> **Directions for this task**
Go through the lines below and tally those containing the string "Workshop". Respond with the number only.
Data supplied Start Marker
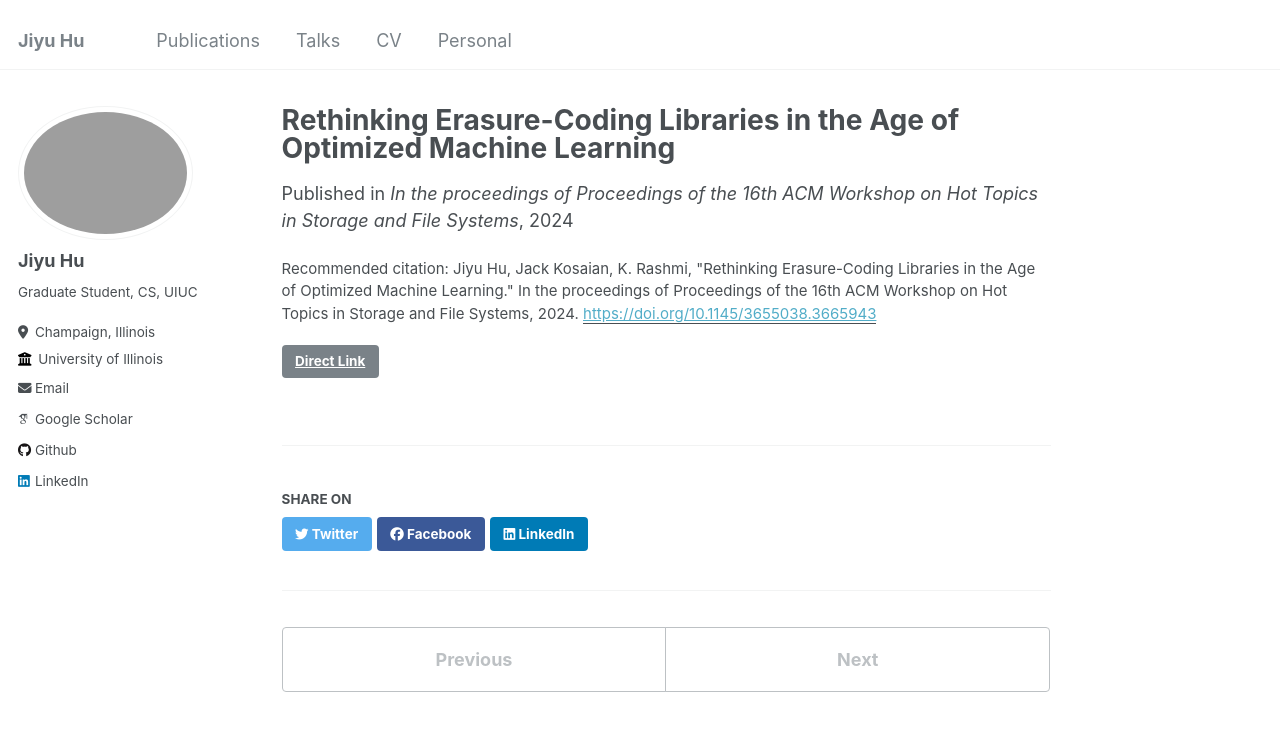
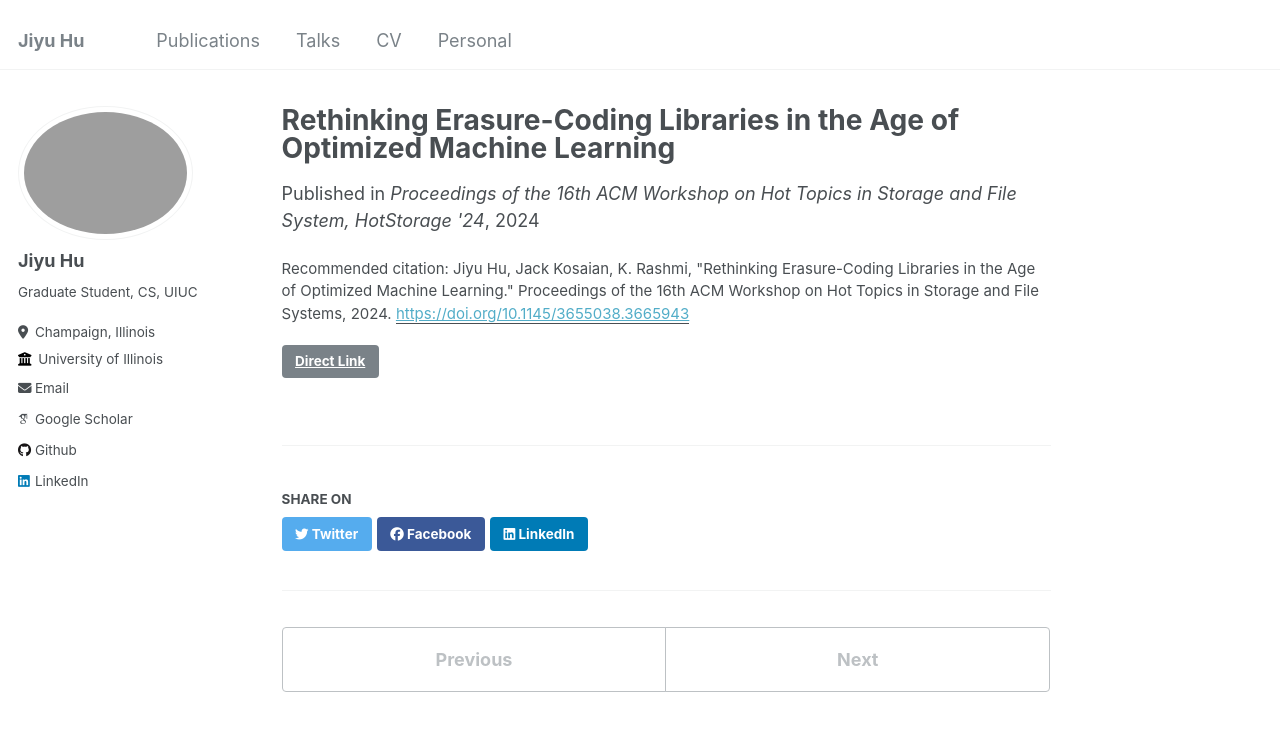
Before and after one commit to JiyuuuHuuu/JiyuuuHuuu.github.io, a Jekyll site: the page built from _publications/2024-05-01-Rethinking-Erasure-Coding-Libraries-in-the-Age-of-Optimized-Machine-Learning.md, in a window 1280 px wide. Shown: the top 731 px of the page. Built offline with Jekyll 4.4.1, drawn with Linux system fonts in a browser that asks for light colours; some web fonts are replaced.

Commit message:
update publication format

```diff
--- a/_includes/archive-single.html
+++ b/_includes/archive-single.html
@@ -47,7 +47,7 @@
         {% elsif post.collection == 'publications' %}
           <p><i>{{ post.venue }}</i>, {{ post.date | default: "1900-01-01" | date: "%Y" }} </p>
           <p class="archive__item-authors">
-            {{ post.author | join: ', ' }}
+            {{ post.author | join: ', ' | markdownify }}
           </p>
         {% elsif post.date %}
          <p class="page__date"><strong><i class="fa fa-fw fa-calendar" aria-hidden="true"></i> {{ site.data.ui-text[site.locale].date_label | default: "Published:" }}</strong> <time datetime="{{ post.date | default: "1900-01-01" | date_to_xmlschema }}">{{ post.date | default: "1900-01-01" | date: "%B %d, %Y" }}</time></p>
--- a/_publications/2024-05-01-Rethinking-Erasure-Coding-Libraries-in-the-Age-of-Optimized-Machine-Learning.md
+++ b/_publications/2024-05-01-Rethinking-Erasure-Coding-Libraries-in-the-Age-of-Optimized-Machine-Learning.md
@@ -2,9 +2,9 @@
 title: "Rethinking Erasure-Coding Libraries in the Age of Optimized Machine Learning"
 collection: publications
 link: https://dl.acm.org/doi/pdf/10.1145/3655038.3665943
-author:  Jiyu Hu,  Jack Kosaian,  K. Rashmi,
+author:  "**Jiyu Hu**,  Jack Kosaian,  K. Rashmi,"
 date: 2024-05-01
-venue: 'In the proceedings of Proceedings of the 16th ACM Workshop on Hot Topics in Storage and File Systems'
+venue: "Proceedings of the 16th ACM Workshop on Hot Topics in Storage and File System, HotStorage '24"
 paperurl: 'https://doi.org/10.1145/3655038.3665943'
-citation: ' Jiyu Hu,  Jack Kosaian,  K. Rashmi, &quot;Rethinking Erasure-Coding Libraries in the Age of Optimized Machine Learning.&quot; In the proceedings of Proceedings of the 16th ACM Workshop on Hot Topics in Storage and File Systems, 2024.'
+citation: ' Jiyu Hu,  Jack Kosaian,  K. Rashmi, &quot;Rethinking Erasure-Coding Libraries in the Age of Optimized Machine Learning.&quot; Proceedings of the 16th ACM Workshop on Hot Topics in Storage and File Systems, 2024.'
 ---
```
Also changed, not shown: _publications/2022-01-01-Medley-A-Membership-Service-for-IoT-Networks.md (+1 -1 lines), _publications/2024-11-05-LazyLog-A-New-Shared-Log-Abstraction-for-Low-Latency-Applications.md (+3 -3 lines), markdown_generator/readme.md (+2 -0 lines), 1 other file.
Data supplied End Marker
> **Worked solution**
4